A compliance audit is a review that is conducted by the IRS under Title 26 of the Internal Revenue Code to determine whether a taxpayer is complying with accounting and information reporting requirements. Your federal income tax return for the year shown above was randomly selected for a compliance research check. We need to review randomly selected tax returns to better understand tax compliance and improve the fairness of the tax system. If we find any errors during the audit, we will give you the opportunity to explain them. The results of this and other compliance investigations will improve our efforts to help taxpayers understand and follow tax law, reduce unnecessary and costly investigations, and reduce the burden on taxpayers.
Please read the enclosed note 1332, why your return is being reviewed. What is the IRS National Research Program (NRP)? The IRS meets its need for up-to-date compliance information about the National Research Programme (NRP). The NRP is a comprehensive effort by the IRS to measure compliance with different tax types and different taxpayer groups.
This challenge is akin to a company that shows its shareholders that it is worthy of their investment and business. The NRP pioneered a comprehensive approach to case formation that provides auditors with a wide range of information about the taxpayer. Likewise, the tax authority must measure taxpayers’ compliance with federal income tax laws against contributing factors so that customer-focused programs and services can be improved or developed, and compliance information and tools can be improved. The measure of filing compliance is the percentage of tax reported on timely filed tax returns that are filed on time.
If a compliant taxpayer is contacted unnecessarily or ineffectively by the IRS, public perception of the effectiveness and fairness of the federal tax system could be compromised. This IRM provides an overview of the need for current compliance measures and the National Research Program (NRP) approach to measuring and reporting compliance. Compliance measurement research, also known as a tax gap, examines how much tax is not paid voluntarily and on time. To ensure the validity of reporting compliance NRP studies, IRS auditors review the information on sampled returns and record any adjustments, regardless of how small or whether the adjustments favor the tax authority or taxpayers.
You’ll improve the IRS’s ability to detect violations, reduce the burden of unnecessary IRS contacts on compliant taxpayers, and support IRS operations departments’ strategic goals, program development, and resource allocation. Better formulas will ensure that non-compliant taxpayers are more likely to be selected for audit and that compliant taxpayers are less likely to be audited unnecessarily. This distinction is important, although the IRS does not have sufficient data at the time to clearly distinguish the level of non-compliance that results from intentional rather than unintentional errors. The correct estimation of DIF formulas requires accurately reported returns against which incorrectly reported items can be compared.

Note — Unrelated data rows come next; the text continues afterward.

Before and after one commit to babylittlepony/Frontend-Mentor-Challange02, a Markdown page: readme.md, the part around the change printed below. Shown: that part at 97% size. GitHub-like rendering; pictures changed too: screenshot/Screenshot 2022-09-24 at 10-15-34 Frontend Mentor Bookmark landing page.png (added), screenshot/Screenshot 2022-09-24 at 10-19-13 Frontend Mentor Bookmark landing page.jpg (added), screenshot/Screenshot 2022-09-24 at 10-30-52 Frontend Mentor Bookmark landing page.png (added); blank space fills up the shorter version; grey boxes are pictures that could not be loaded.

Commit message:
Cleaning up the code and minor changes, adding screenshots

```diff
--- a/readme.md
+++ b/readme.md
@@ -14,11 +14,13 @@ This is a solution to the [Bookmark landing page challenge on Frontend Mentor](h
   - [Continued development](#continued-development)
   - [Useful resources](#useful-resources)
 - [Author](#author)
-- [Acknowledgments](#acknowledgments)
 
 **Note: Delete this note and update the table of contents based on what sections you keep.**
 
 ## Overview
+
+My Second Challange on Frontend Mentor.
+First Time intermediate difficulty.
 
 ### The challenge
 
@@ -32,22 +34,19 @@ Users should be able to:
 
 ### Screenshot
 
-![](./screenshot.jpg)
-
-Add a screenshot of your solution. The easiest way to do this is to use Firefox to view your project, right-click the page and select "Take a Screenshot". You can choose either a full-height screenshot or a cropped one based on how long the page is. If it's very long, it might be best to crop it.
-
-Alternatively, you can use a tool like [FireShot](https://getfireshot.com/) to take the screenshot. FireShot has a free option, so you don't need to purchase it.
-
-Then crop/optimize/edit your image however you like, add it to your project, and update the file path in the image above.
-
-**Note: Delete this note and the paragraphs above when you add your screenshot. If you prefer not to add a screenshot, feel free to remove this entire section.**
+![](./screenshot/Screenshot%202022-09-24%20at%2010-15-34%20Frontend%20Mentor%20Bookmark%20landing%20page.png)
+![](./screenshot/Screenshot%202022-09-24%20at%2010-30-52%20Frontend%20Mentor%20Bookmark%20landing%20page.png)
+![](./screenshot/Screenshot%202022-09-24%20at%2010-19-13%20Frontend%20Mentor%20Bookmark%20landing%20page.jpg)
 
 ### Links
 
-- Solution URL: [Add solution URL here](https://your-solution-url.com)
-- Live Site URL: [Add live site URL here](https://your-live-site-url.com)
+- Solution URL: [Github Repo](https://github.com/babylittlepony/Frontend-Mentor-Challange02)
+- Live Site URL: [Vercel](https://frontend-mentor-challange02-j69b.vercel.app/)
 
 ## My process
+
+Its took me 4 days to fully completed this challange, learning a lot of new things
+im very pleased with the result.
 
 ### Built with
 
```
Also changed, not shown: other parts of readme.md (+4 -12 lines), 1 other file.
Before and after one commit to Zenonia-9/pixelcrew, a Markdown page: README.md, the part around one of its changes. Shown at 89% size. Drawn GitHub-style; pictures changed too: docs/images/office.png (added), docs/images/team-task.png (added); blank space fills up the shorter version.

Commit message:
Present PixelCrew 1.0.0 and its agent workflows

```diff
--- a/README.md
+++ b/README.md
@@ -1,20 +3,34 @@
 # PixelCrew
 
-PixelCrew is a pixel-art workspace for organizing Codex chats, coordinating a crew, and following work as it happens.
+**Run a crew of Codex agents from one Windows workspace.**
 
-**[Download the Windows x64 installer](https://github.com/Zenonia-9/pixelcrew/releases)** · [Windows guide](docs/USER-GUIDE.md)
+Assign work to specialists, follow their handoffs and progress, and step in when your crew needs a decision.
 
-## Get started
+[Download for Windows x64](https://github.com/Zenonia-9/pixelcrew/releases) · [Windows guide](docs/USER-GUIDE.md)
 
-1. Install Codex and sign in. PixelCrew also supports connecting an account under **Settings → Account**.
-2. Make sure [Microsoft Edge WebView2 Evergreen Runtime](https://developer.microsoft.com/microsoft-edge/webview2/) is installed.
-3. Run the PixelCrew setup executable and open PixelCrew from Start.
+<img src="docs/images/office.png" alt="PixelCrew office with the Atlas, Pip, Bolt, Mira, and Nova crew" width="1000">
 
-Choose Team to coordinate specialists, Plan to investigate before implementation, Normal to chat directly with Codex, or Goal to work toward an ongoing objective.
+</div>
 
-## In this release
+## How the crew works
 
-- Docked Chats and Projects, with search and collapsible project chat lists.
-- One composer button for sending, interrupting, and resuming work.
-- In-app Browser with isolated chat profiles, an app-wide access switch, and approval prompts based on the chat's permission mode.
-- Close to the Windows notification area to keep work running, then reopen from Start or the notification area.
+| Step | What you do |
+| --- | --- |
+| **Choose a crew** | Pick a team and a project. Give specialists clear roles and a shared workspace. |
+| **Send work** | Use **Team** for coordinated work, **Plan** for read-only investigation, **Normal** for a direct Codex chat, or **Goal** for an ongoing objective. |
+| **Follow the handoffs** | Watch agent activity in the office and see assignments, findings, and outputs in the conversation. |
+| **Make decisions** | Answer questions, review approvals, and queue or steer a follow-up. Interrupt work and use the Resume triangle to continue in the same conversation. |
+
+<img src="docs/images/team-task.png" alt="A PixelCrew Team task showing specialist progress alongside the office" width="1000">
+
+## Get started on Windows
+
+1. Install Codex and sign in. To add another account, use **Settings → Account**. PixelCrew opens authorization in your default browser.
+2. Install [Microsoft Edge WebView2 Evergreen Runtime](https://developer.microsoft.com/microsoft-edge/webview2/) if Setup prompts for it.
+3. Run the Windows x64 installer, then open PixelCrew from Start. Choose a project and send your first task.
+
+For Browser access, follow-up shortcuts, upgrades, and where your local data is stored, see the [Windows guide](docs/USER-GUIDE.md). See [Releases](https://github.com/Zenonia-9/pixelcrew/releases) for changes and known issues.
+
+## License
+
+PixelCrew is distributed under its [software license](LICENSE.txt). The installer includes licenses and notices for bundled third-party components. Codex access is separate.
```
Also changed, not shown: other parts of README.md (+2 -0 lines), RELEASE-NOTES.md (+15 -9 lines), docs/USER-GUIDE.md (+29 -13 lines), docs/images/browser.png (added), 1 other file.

Under the Reform and Restructuring Act of 1998 (RRA ‘9), Congress mandated the IRS to provide services to taxpayers at a new and much higher level of service in the most cost-effective and least burdensome way possible.